» Problem statement
Only the lines containing the string "href" are needed; copy all of them from the listing.

Top of Source records

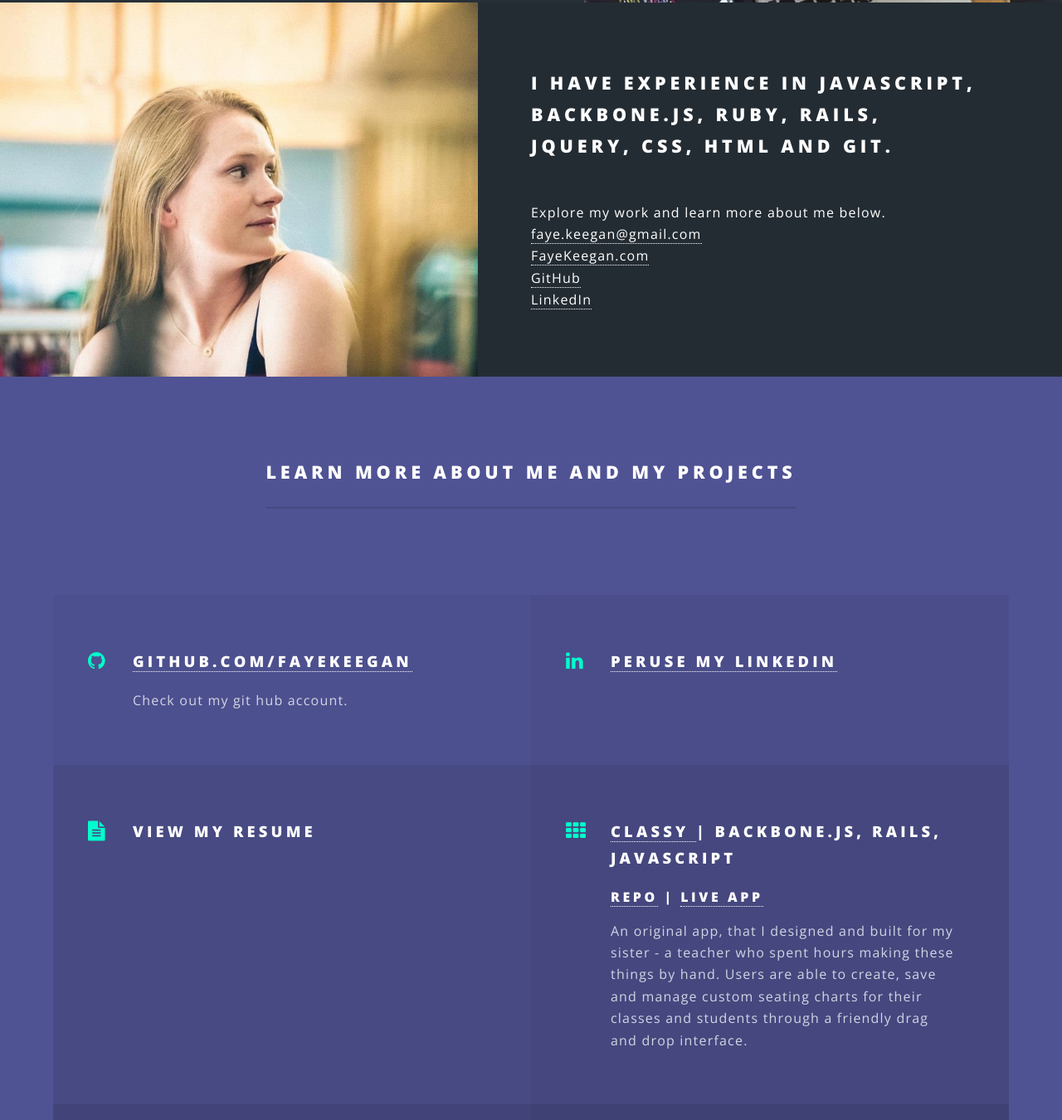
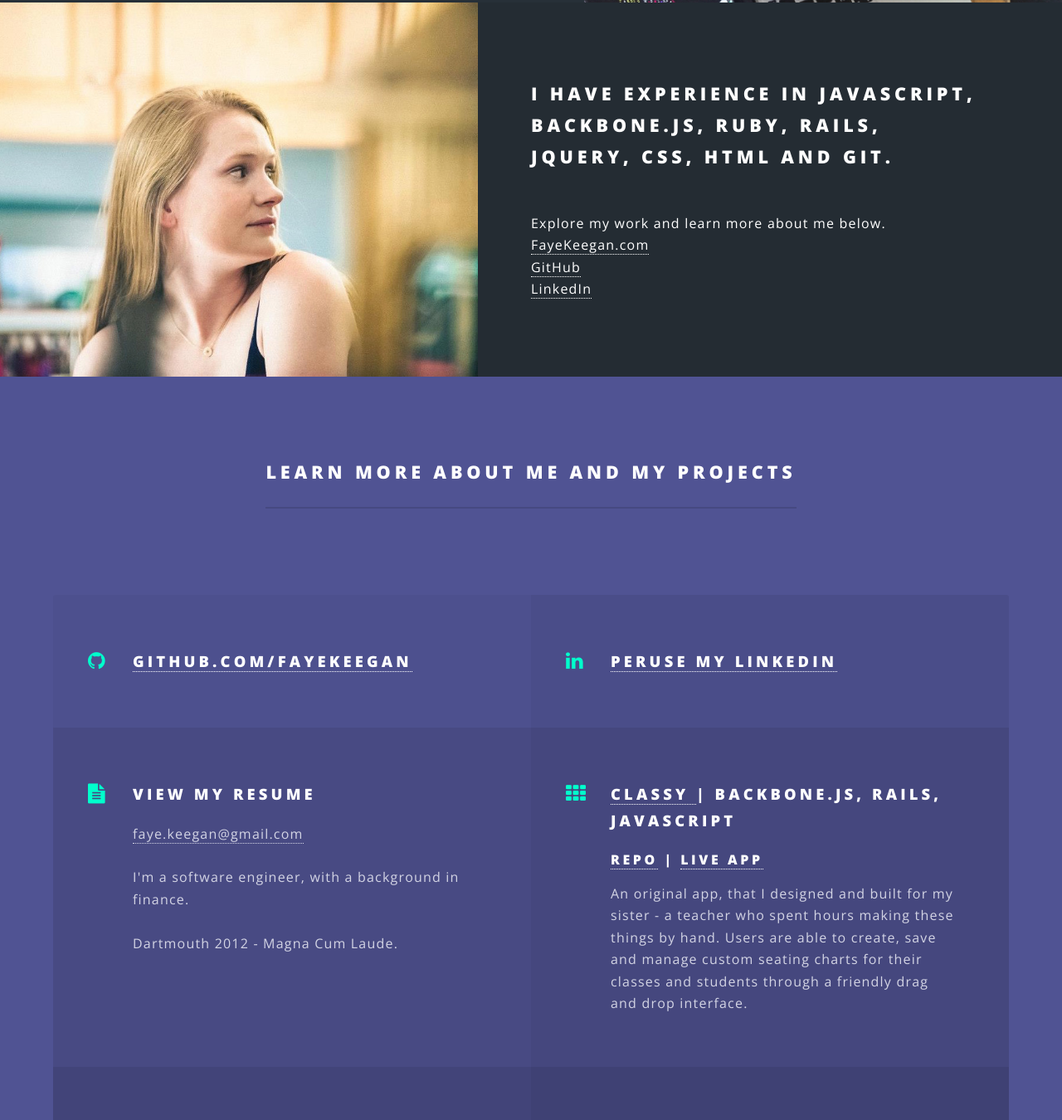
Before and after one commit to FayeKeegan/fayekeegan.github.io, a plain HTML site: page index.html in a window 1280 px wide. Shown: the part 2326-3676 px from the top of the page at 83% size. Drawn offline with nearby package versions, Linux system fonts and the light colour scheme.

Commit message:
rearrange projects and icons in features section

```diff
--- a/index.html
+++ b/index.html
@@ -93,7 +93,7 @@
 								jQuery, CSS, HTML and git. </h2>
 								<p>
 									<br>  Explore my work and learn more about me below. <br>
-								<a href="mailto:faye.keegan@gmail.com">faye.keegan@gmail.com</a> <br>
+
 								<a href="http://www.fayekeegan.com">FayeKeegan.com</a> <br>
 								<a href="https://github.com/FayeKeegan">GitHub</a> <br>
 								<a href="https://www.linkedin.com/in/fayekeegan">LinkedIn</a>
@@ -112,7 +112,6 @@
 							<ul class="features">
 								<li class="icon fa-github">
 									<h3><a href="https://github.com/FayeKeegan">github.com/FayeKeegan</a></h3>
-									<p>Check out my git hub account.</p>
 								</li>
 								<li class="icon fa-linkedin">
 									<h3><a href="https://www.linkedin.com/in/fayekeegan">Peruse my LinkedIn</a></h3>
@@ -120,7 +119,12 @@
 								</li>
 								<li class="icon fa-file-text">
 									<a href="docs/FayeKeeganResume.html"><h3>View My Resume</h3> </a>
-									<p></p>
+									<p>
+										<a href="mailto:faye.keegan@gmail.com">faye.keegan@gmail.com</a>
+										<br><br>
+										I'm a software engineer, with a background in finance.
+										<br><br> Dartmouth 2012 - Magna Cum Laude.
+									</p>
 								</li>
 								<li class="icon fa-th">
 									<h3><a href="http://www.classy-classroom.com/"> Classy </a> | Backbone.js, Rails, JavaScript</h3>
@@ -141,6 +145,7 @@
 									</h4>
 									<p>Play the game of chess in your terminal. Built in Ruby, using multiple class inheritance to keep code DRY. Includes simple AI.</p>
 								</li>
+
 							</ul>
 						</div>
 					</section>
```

Bottom of Source records

» Answer section
-								<a href="mailto:faye.keegan@gmail.com">faye.keegan@gmail.com</a> <br>
 								<a href="http://www.fayekeegan.com">FayeKeegan.com</a> <br>
 								<a href="https://github.com/FayeKeegan">GitHub</a> <br>
 								<a href="https://www.linkedin.com/in/fayekeegan">LinkedIn</a>
 									<h3><a href="https://github.com/FayeKeegan">github.com/FayeKeegan</a></h3>
 									<h3><a href="https://www.linkedin.com/in/fayekeegan">Peruse my LinkedIn</a></h3>
 									<a href="docs/FayeKeeganResume.html"><h3>View My Resume</h3> </a>
+										<a href="mailto:faye.keegan@gmail.com">faye.keegan@gmail.com</a>
 									<h3><a href="http://www.classy-classroom.com/"> Classy </a> | Backbone.js, Rails, JavaScript</h3>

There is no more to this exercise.